## WORK ORDER
In the entries below, find each line bearing the string "debido" and copy it.

(Source records)
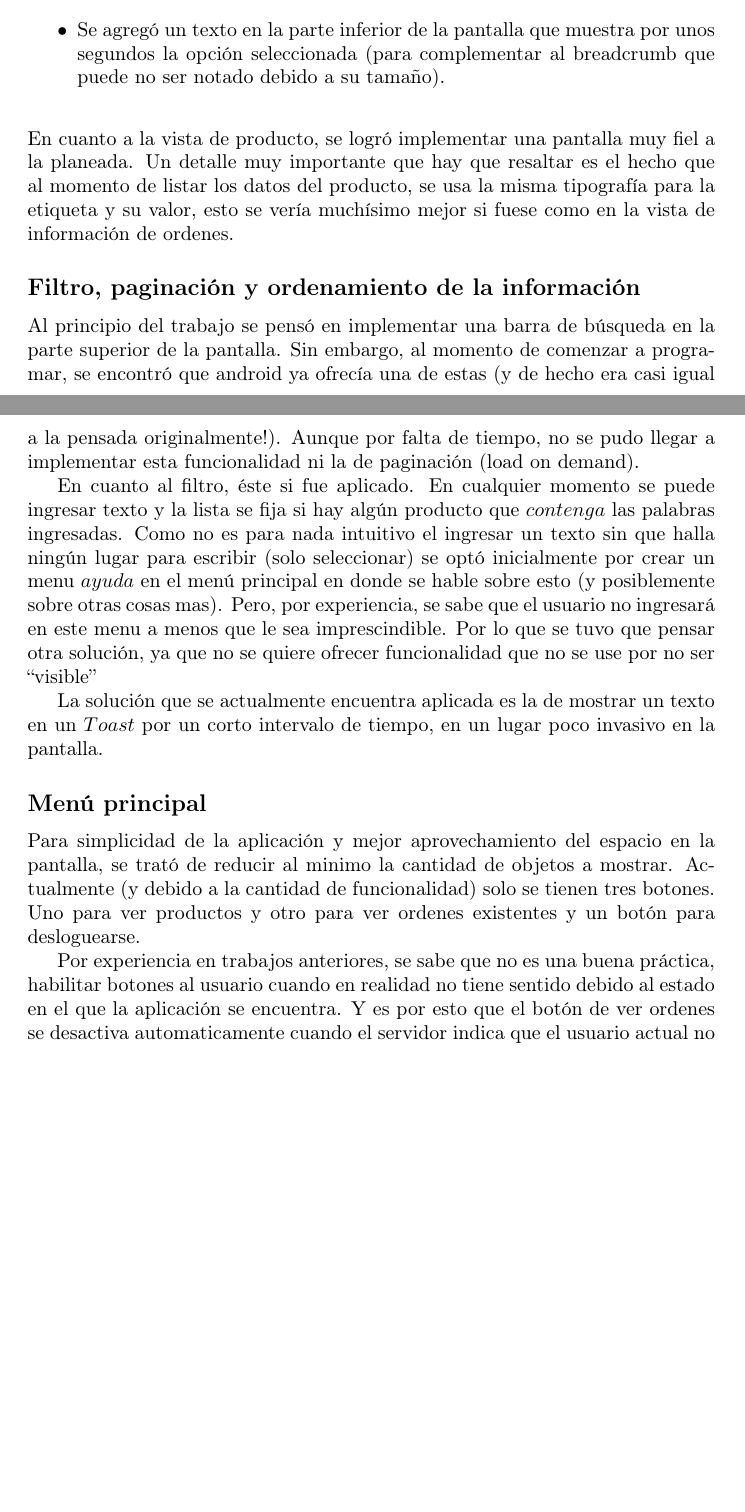
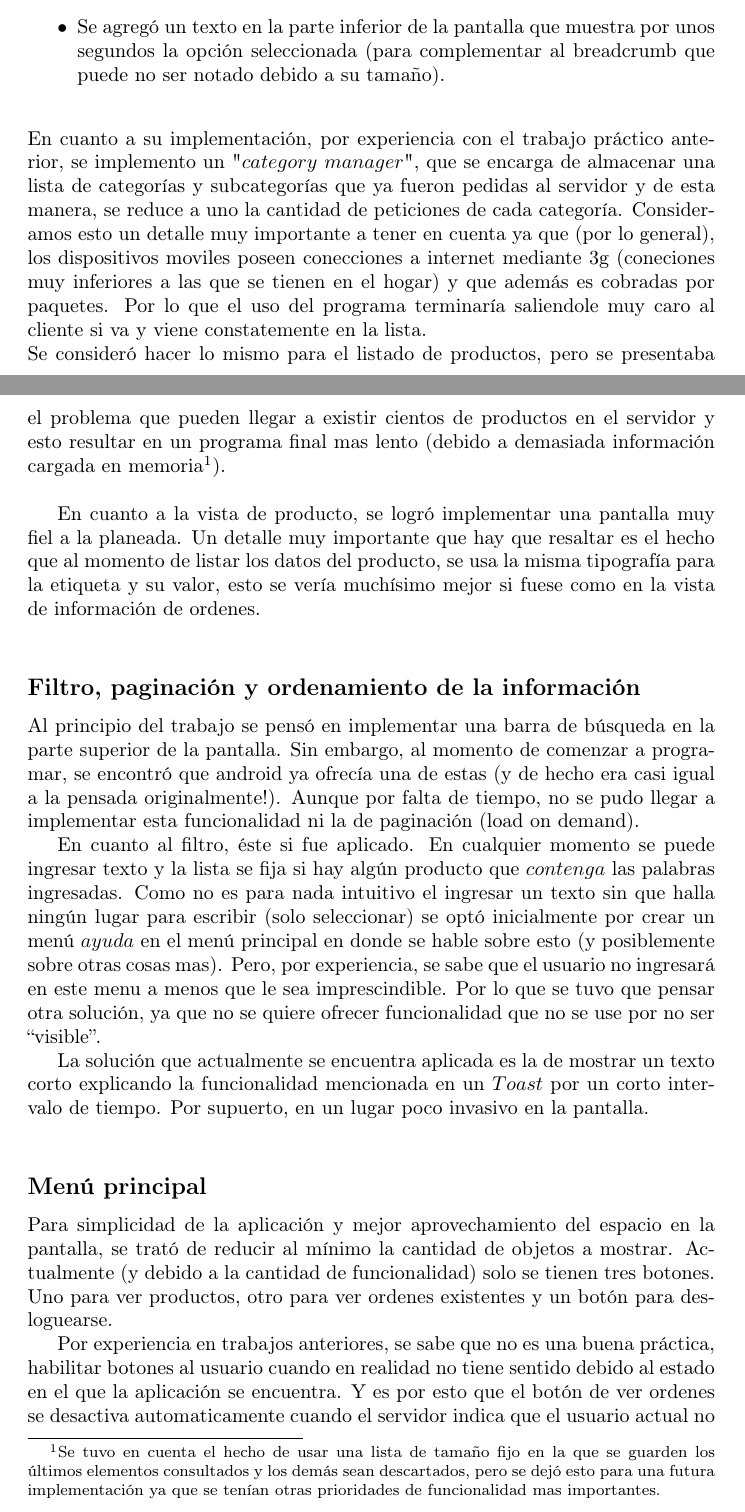
Before and after one commit to jporsay/HCIAndroidTPE, a LaTeX document (informe.tex): two parts of pages 1 and 2 of 2 before the commit and two parts of pages 1 and 2 of 3 after it, joined at a grey line, cut so that both start at the same text, the shorter picture padded with empty space. Compiled offline with pdfLaTeX.

Commit message:
informe un poco mas pulido.

```diff
--- a/informe.tex
+++ b/informe.tex
@@ -1,12 +1,10 @@
-% Preview source code
-
-%% LyX 1.6.5 created this file.  For more info, see http://www.lyx.org/.
-%% Do not edit unless you really know what you are doing.
 \documentclass[english]{article}
 \usepackage[T1]{fontenc}
-%%gonzalo: latin9, yo: utf8
 \usepackage[utf8]{inputenc}
-%%\usepackage[latin9]{inputenc}
+
+\makeatletter
+\makeatother
+
 \usepackage{babel}
 
 \begin{document}
@@ -37 +28,0 @@ que además uno puede encontrarse en ambientes muy iluminados y no
-verse bien el brillo de la pantalla) ni a los usuarios con dedos grandes, a los que puede dificultarse seleccionar un ítem de la lista debido a su tamaño reducido.
@@ -38,13 +36,36 @@ verse bien el brillo de la pantalla) ni a los usuarios con dedos grandes, a los
+seleccionar un ítem de la lista debido a su tamaño reducido.
 \item Se agregó un texto en la parte inferior de la pantalla que muestra
 por unos segundos la opción seleccionada (para complementar al breadcrumb
 que puede no ser notado debido a su tamaño).\\
 
 \end{itemize}
+En cuanto a su implementación, por experiencia con el trabajo práctico
+anterior, se implemento un \textquotedbl{}$category$ $manager$\textquotedbl{},
+que se encarga de almacenar una lista de categorías y subcategorías
+que ya fueron pedidas al servidor y de esta manera, se reduce a uno
+la cantidad de peticiones de cada categoría. Consideramos esto un
+detalle muy importante a tener en cuenta ya que (por lo general),
+los dispositivos moviles poseen conecciones a internet mediante 3g
+(coneciones muy inferiores a las que se tienen en el hogar) y que
+además es cobradas por paquetes. Por lo que el uso del programa terminaría
+saliendole muy caro al cliente si va y viene constatemente en la lista.\\
+ Se consideró hacer lo mismo para el listado de productos, pero
+se presentaba el problema que pueden llegar a existir cientos de productos
+en el servidor y esto resultar en un programa final mas lento (debido
+a demasiada información cargada en memoria%
+\footnote{Se tuvo en cuenta el hecho de usar una lista de tamaño fijo en la
+que se guarden los últimos elementos consultados y los demás sean
+descartados, pero se dejó esto para una futura implementación ya que
+se tenían otras prioridades de funcionalidad mas importantes.%
+}).\\
+
+
 En cuanto a la vista de producto, se logró implementar una pantalla
 muy fiel a la planeada. Un detalle muy importante que hay que resaltar
 es el hecho que al momento de listar los datos del producto, se usa
 la misma tipografía para la etiqueta y su valor, esto se vería muchísimo
-mejor si fuese como en la vista de información de ordenes.
+mejor si fuese como en la vista de información de ordenes.\\
+
 
 
 \subsection*{Filtro, paginación y ordenamiento de la información }
@@ -60,28 +81,30 @@ En cuanto al filtro, éste si fue aplicado. En cualquier momento se
 puede ingresar texto y la lista se fija si hay algún producto que
 $contenga$ las palabras ingresadas. Como no es para nada intuitivo
 el ingresar un texto sin que halla ningún lugar para escribir (solo
-seleccionar) se optó inicialmente por crear un menu $ayuda$ en el
+seleccionar) se optó inicialmente por crear un menú $ayuda$ en el
 menú principal en donde se hable sobre esto (y posiblemente sobre
 otras cosas mas). Pero, por experiencia, se sabe que el usuario no
 ingresará en este menu a menos que le sea imprescindible. Por lo que
 se tuvo que pensar otra solución, ya que no se quiere ofrecer funcionalidad
-que no se use por no ser ``visible''
+que no se use por no ser {}``visible''.
 
-La solución que se actualmente encuentra aplicada es la de mostrar
-un texto en un $Toast$ por un corto intervalo de tiempo, en un lugar poco
-invasivo en la pantalla.
+La solución que actualmente se encuentra aplicada es la de mostrar
+un texto corto explicando la funcionalidad mencionada en un $Toast$
+por un corto intervalo de tiempo. Por supuerto, en un lugar poco invasivo
+en la pantalla.\\
+
 
 
 \subsection*{Menú principal}
 
 Para simplicidad de la aplicación y mejor aprovechamiento del espacio
-en la pantalla, se trató de reducir al minimo la cantidad de objetos
+en la pantalla, se trató de reducir al mínimo la cantidad de objetos
 a mostrar. Actualmente (y debido a la cantidad de funcionalidad) solo
-se tienen tres botones. Uno para ver productos y otro para ver ordenes
+se tienen tres botones. Uno para ver productos, otro para ver ordenes
 existentes y un botón para desloguearse.
 
 Por experiencia en trabajos anteriores, se sabe que no es una buena
 práctica, habilitar botones al usuario cuando en realidad no tiene
-sentido debido al estado en el que la aplicación se encuentra. Y
-es por esto que el botón de ver ordenes se desactiva automaticamente
-cuando el servidor indica que el usuario actual no posee ordenes.
+sentido debido al estado en el que la aplicación se encuentra. Y es
+por esto que el botón de ver ordenes se desactiva automaticamente
+cuando el servidor indica que el usuario actual no posee ordenes.\\
```
Also changed, not shown: informe.pdf, informe.tex (23 more changed lines), 1 other file.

## EXERCISE SOLUTION
-verse bien el brillo de la pantalla) ni a los usuarios con dedos grandes, a los que puede dificultarse seleccionar un ítem de la lista debido a su tamaño reducido.
+seleccionar un ítem de la lista debido a su tamaño reducido.
 que puede no ser notado debido a su tamaño).\\
+en el servidor y esto resultar en un programa final mas lento (debido
 a mostrar. Actualmente (y debido a la cantidad de funcionalidad) solo
-sentido debido al estado en el que la aplicación se encuentra. Y
+sentido debido al estado en el que la aplicación se encuentra. Y es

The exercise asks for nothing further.